At age eight, Mānoa Chancellor Virginia Hinshaw read a classic science book by Paul de Kruif. “I decided to be a microbiologist after reading Microbe Hunters and becoming intrigued by the contributions of Alexander Fleming, the discoverer of penicillin,” recalls Hinshaw, who became a renowned and respected expert in virology.
A few days before the end of the spring 2009 semester, just a week prior to commencement, Hinshaw activated UH Mānoa’s Influenza Pandemic Emergency Operation Plan.
“Our team was ready because of our planning, so we immediately went into action—from isolation of the student and roommates at their residence hall to communicating with the campus and community,” she says. “The Department of Health was also a great partner. We were very grateful for their support.”

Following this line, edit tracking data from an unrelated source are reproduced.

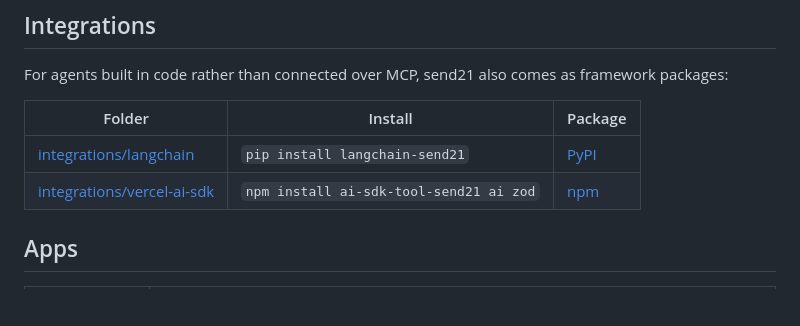
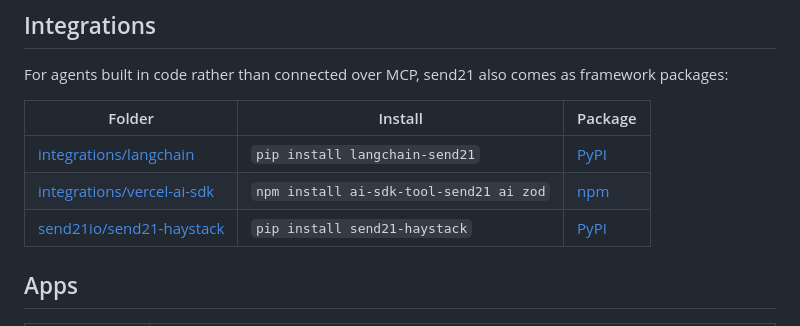
Before and after one commit to send21io/send21-examples, a Markdown page: README.md, the part around the change. Drawn GitHub-style; blank space fills up the shorter version.

Commit message:
docs: list send21-haystack in Integrations

```diff
--- a/README.md
+++ b/README.md
@@ -42,6 +42,7 @@ For agents built in code rather than connected over MCP, send21 also comes as fr
 |---|---|---|
 | [integrations/langchain](integrations/langchain) | `pip install langchain-send21` | [PyPI](https://pypi.org/project/langchain-send21/) |
 | [integrations/vercel-ai-sdk](integrations/vercel-ai-sdk) | `npm install ai-sdk-tool-send21 ai zod` | [npm](https://www.npmjs.com/package/ai-sdk-tool-send21) |
+| [send21io/send21-haystack](https://github.com/send21io/send21-haystack) | `pip install send21-haystack` | [PyPI](https://pypi.org/project/send21-haystack/) |
 
 ## Apps
 
```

- Watch Chancellor Virginia Hinshaw explain how flu viruses act.
When she can spare time from serving as chief academic and administrative officer of the UH System’s largest and oldest campus, Hinshaw shares her scientific knowledge with many audiences, including an influenza briefing for state legislators, and monitors the worldwide impact of this virus.
“Thankfully, the majority of infections here in Hawaiʻi and across the U.S. have involved relatively mild disease and have not impacted as heavily on older people as typically seen with influenza,” she notes. “However, you cannot depend on influenza viruses remaining the same. My colleague at the University of Wisconsin at Madison, Dr. Yoshi Kawaoka, recently published a study suggesting that the current swine H1N1 virus more readily spreads to the lungs than the seasonal flu, and thereby poses a greater risk for increased disease. So we will have to watch this virus carefully, and continue good practices to prevent infection.”

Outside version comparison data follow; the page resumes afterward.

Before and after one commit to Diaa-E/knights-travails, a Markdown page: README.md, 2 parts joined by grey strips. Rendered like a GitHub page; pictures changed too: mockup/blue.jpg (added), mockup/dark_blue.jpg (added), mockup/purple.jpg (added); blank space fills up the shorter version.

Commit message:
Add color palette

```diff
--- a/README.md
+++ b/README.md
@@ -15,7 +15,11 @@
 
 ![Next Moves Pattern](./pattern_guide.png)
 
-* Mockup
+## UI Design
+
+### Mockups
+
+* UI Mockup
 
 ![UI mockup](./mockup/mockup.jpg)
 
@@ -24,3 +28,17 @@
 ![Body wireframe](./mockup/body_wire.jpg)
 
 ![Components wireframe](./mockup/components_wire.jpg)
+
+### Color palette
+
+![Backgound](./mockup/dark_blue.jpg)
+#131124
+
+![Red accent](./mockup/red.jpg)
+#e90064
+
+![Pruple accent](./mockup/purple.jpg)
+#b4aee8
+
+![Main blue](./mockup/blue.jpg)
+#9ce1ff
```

Those practices include washing hands often with soap and water, covering your nose and mouth with a tissue when you cough or sneeze and staying home if you’re sick.
As preparations gear up for the fall semester in August, Hinshaw urges everyone to monitor reliable sources of information on influenza. The UH System emergency webpage provides updates and links to state, national and international information resources.
“I do believe this virus will be with us for a while,” says Hinshaw, “so we all need to stay well informed and vigilant about the impact it could well have.”